It seems like you placed an emphasis on how your marathon wins were born out of past struggles and adversity. How big a role did that play for you?

MK: Oh it most definitely did. It kind of molded me into who I am. When I ran a marathon, I’d think about dropping out. But at the end of the day, it’s an honor and a privilege to run, whereas day-to-day survival in Eritrea was difficult. You didn’t know what the future holds, you didn’t know what meal you were going to get. That’s difficult, whereas a marathon, you have assistants, volunteers and people guiding you every step of the way. It’s a lot more fun. For me, I might run the race – marathons, or 5Ks, or half marathons – but there are a lot of people behind the scenes helping me.


There are more races lost than won, but you learn from them. After my first marathon, I said, “This is my first and last [marathon]. I never want to do that again.” But we all go through that. I did the same thing during a 10K when I was getting sick in the process while I was running. I was getting the flu during the race, and I thought, “This is the worst thing ever.” But that’s when I was breaking the American record. I ran 26 marathons, but in my first one I was in pain.

It was torturous. I was just thinking that 5Ks, 10Ks, much more fun. Why am I doing this? But you do the best you can and thank God for short memories.
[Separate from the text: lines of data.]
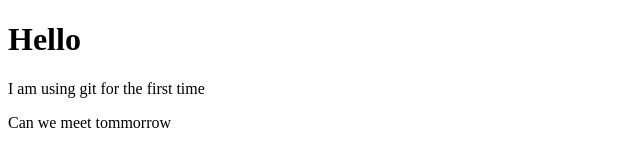
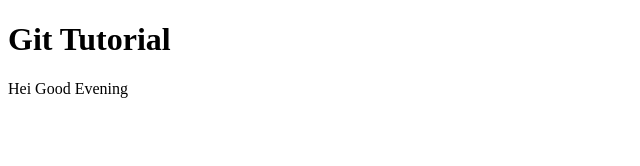
Before and after one commit to Gopika-Anand/git_Learning, a plain HTML site: page index.html in a window 1280 px wide. Shown: the whole page, without its empty margins (0-640 px from the left). Drawn offline with Linux system fonts and the light colour scheme.

Commit message:
Added Paragraph in index.html

```diff
--- a/index.html
+++ b/index.html
@@ -4,11 +4,10 @@
     <meta charset="UTF-8" />
     <meta http-equiv="X-UA-Compatible" content="IE=edge" />
     <meta name="viewport" content="width=device-width, initial-scale=1.0" />
-    <title>Document</title>
+    <title>Git Tutorial</title>
   </head>
   <body>
-    <h1>Hello</h1>
-    <p>I am using git for the first time</p>
-    <p>Can we meet tommorrow</p>
+    <h1>Git Tutorial</h1>
+    <p>Hei Good Evening</p>
   </body>
 </html>
```
Also changed, not shown: app.js (added), hei.txt (deleted).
When I ran in Boston in 2006, I went out too fast. I went out at a world record pace and crashed at the hills, getting an appreciation of how hard it is. Just getting a sense of how hard the Boston Marathon or New York City Marathon course is. But I said, “You know what if I could stay healthy and be patient, I could win this race.” When it did happen for me in New York 2009 and Boston in 2014, it wasn’t for lack of trying before.